- The task:
Go through the material and copy each line in which the word "font" shows up.

:::::

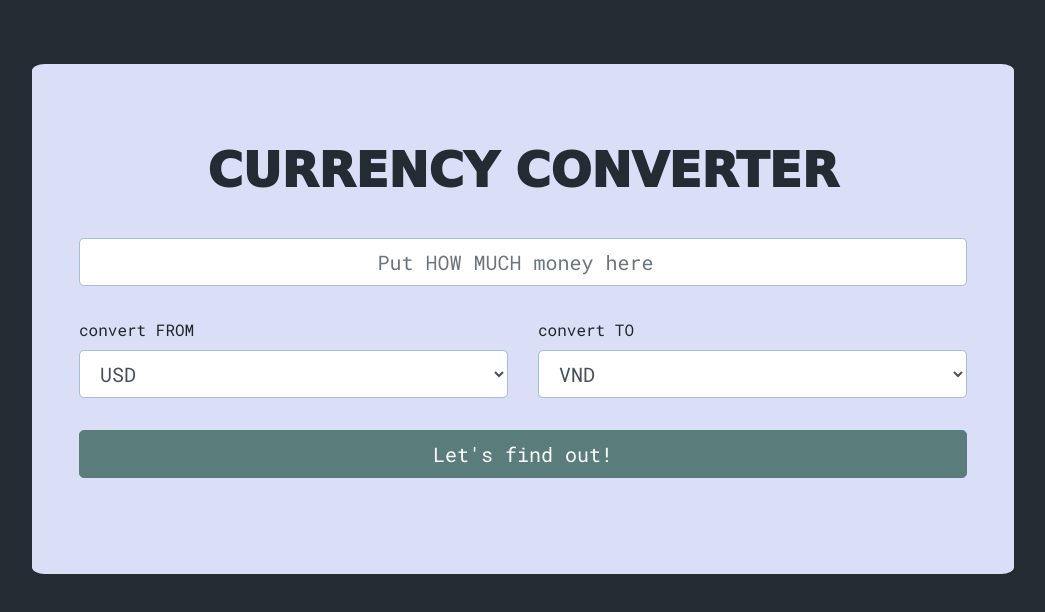
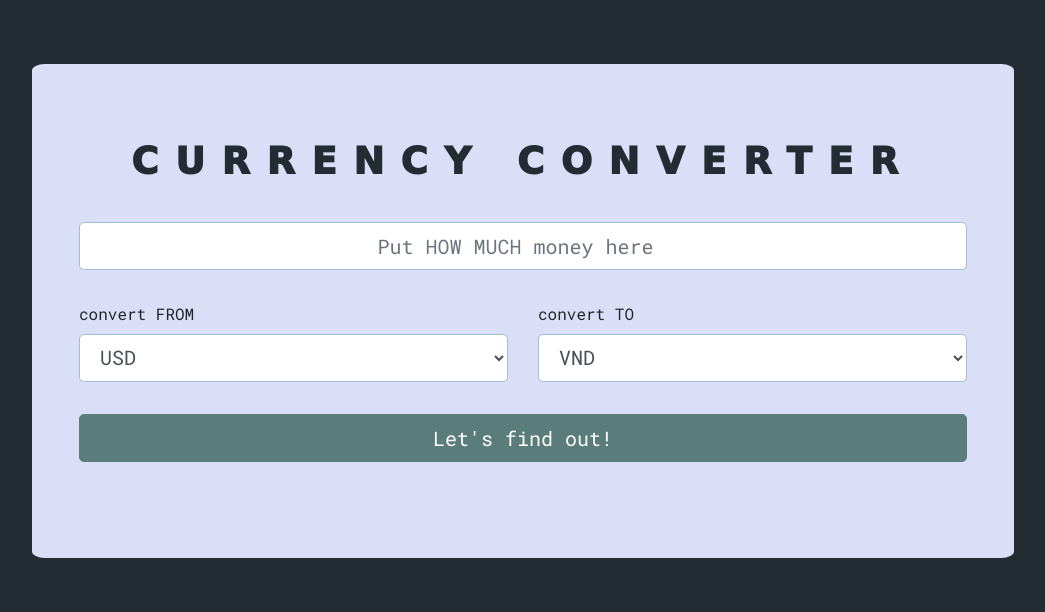
Before and after one commit to ShawnTalvacchia/Currency-Converter, a plain HTML site: page index.html in a window 1280 px wide. Shown: the whole page, without its empty margins (117-1162 px from the left). Drawn offline with nearby package versions, Linux system fonts and the light colour scheme; a web font is replaced by a local one.

Commit message:
fixed some font sizes

```diff
--- a/styles.css
+++ b/styles.css
@@ -14,12 +14,12 @@ body {
 }
 
 #input-container {
-    font-size: 3rem;
+    font-size: 2.3rem;
     text-align: center;
     font-family: 'Bungee Outline', cursive;
     color: #232C33;
     font-weight: 999;
-
+    letter-spacing: 1.3vw;
     margin: .5vw;
 }
 
```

:::::

- Final answer:
Before and after one commit to ShawnTalvacchia/Currency-Converter, a plain HTML site: page index.html in a window 1280 px wide. Shown: the whole page, without its empty margins (117-1162 px from the left). Drawn offline with nearby package versions, Linux system fonts and the light colour scheme; a web font is replaced by a local one.
fixed some font sizes
-    font-size: 3rem;
+    font-size: 2.3rem;
     font-family: 'Bungee Outline', cursive;
     font-weight: 999;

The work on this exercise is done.